Task objective:
Pull out each line of the data that includes the word "docs".

Dataset entries:
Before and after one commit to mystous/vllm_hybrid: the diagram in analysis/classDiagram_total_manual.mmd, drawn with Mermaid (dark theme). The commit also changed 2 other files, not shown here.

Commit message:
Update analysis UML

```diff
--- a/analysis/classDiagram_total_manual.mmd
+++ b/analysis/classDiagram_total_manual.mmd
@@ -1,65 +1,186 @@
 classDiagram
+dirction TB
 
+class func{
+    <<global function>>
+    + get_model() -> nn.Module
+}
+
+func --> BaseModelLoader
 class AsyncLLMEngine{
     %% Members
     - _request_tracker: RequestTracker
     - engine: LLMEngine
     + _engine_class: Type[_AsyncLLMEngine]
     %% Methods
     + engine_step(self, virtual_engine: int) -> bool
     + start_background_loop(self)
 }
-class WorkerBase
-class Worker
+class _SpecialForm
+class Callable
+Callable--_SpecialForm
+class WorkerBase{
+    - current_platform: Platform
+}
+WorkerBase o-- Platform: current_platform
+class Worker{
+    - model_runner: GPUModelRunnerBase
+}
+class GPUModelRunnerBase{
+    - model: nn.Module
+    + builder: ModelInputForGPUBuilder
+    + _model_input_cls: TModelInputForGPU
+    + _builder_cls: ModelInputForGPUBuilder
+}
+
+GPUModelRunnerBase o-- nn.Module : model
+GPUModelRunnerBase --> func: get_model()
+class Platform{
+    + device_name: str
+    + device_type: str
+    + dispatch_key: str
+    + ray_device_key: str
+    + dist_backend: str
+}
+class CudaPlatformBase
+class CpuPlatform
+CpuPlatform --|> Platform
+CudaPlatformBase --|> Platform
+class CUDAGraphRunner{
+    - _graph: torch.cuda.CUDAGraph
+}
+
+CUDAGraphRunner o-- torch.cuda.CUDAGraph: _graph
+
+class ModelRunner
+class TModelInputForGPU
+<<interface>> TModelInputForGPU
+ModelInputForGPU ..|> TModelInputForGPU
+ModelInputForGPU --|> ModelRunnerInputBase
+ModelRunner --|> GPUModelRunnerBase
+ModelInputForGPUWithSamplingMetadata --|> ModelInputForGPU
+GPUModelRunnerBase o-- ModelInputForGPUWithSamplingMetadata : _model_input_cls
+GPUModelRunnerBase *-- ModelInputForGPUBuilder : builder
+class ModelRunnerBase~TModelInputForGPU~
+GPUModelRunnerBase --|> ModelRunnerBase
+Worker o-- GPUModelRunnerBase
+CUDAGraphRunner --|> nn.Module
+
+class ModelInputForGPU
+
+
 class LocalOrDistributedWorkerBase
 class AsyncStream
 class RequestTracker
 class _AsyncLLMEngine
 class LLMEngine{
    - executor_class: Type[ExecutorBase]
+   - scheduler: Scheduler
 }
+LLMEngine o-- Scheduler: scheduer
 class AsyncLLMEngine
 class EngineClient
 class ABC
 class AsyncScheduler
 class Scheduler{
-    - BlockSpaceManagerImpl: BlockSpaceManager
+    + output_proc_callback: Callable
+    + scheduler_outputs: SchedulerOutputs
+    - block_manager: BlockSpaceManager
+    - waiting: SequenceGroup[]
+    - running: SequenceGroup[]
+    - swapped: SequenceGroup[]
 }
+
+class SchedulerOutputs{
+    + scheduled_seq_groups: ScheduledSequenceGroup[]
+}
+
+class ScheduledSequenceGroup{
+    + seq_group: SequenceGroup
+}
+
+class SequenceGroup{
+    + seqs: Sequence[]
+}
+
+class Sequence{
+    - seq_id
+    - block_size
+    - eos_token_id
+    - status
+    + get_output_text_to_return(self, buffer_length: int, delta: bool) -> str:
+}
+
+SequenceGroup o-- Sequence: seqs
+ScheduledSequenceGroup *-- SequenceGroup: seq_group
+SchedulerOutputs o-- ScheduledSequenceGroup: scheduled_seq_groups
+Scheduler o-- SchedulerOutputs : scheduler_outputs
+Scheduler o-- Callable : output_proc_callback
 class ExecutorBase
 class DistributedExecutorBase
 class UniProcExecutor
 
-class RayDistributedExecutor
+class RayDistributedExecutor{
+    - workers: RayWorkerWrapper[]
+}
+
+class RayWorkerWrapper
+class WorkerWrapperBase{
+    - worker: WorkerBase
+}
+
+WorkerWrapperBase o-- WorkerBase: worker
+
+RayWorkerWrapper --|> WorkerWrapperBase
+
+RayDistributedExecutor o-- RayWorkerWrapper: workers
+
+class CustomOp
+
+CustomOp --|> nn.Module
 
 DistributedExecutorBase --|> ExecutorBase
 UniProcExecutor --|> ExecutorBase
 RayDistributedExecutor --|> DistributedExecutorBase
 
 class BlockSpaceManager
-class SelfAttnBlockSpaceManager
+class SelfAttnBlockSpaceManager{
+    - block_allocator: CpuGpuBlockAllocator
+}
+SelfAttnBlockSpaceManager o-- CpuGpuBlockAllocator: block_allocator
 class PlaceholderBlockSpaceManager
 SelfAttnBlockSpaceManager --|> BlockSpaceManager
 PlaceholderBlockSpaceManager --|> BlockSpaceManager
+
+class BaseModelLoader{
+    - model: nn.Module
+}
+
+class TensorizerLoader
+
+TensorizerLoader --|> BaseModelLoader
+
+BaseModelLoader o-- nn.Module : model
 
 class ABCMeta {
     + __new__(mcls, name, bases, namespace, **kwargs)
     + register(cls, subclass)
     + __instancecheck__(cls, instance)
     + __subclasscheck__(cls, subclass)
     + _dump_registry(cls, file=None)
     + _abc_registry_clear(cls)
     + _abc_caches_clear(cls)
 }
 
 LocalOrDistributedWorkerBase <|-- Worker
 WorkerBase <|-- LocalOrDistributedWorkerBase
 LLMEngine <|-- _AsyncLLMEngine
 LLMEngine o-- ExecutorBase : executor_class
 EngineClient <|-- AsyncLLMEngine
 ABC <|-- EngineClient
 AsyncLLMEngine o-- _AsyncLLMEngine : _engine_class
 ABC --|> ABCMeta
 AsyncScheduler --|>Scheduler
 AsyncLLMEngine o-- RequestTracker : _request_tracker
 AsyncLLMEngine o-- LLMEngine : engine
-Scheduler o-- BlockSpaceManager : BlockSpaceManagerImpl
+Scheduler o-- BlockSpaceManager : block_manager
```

--

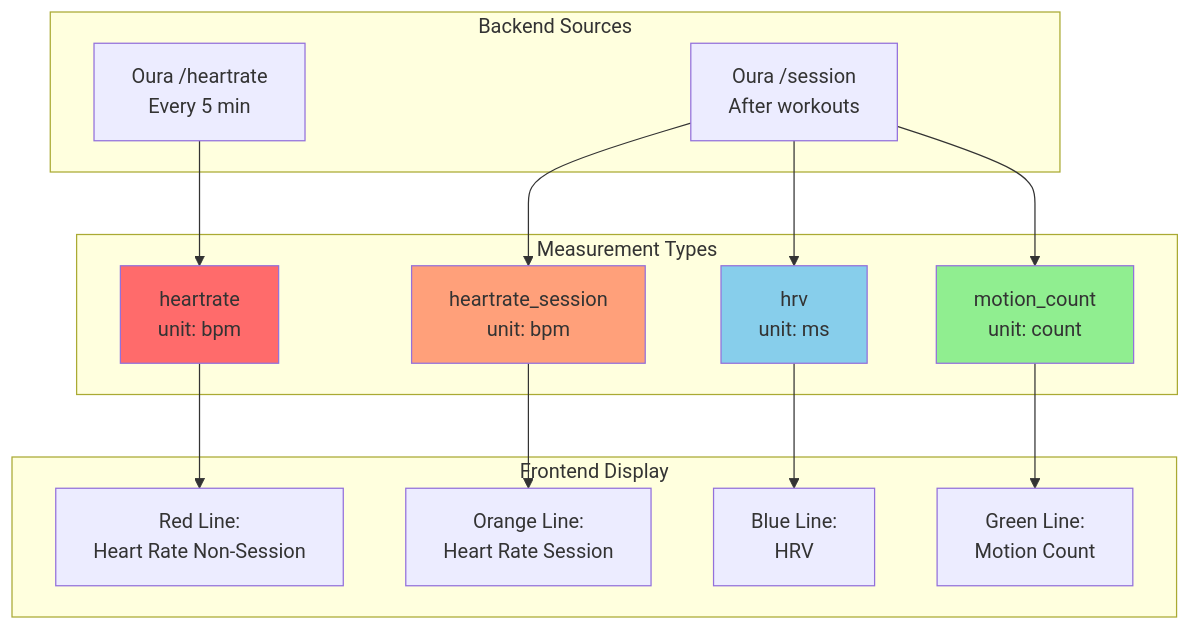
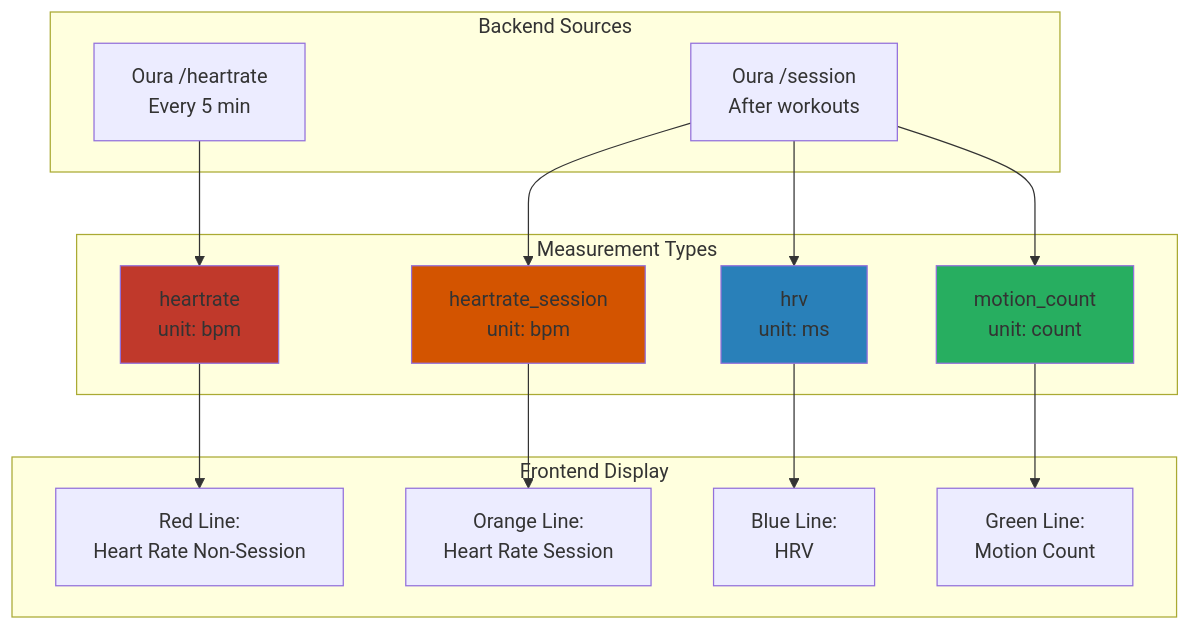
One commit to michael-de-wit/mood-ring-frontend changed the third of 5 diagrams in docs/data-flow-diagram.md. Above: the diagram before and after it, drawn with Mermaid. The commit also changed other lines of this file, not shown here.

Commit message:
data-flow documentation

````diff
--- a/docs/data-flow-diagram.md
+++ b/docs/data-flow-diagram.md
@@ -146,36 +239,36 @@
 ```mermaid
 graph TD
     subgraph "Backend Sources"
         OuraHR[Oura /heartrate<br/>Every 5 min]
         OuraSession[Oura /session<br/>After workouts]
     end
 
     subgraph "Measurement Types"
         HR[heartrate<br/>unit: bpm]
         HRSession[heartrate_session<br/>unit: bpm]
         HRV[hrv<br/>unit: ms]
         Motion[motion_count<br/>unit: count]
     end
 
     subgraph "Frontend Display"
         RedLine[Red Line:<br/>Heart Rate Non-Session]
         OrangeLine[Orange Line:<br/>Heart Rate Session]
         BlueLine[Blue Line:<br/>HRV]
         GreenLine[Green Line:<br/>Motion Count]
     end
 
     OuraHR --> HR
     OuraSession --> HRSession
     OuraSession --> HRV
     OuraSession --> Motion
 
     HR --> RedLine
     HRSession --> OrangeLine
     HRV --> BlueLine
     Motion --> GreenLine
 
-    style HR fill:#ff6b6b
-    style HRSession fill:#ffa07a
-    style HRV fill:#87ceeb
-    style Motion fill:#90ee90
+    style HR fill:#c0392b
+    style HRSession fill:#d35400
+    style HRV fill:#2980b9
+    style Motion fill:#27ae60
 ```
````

Exercise solution:
One commit to michael-de-wit/mood-ring-frontend changed the third of 5 diagrams in docs/data-flow-diagram.md. Above: the diagram before and after it, drawn with Mermaid. The commit also changed other lines of this file, not shown here.
--- a/docs/data-flow-diagram.md
+++ b/docs/data-flow-diagram.md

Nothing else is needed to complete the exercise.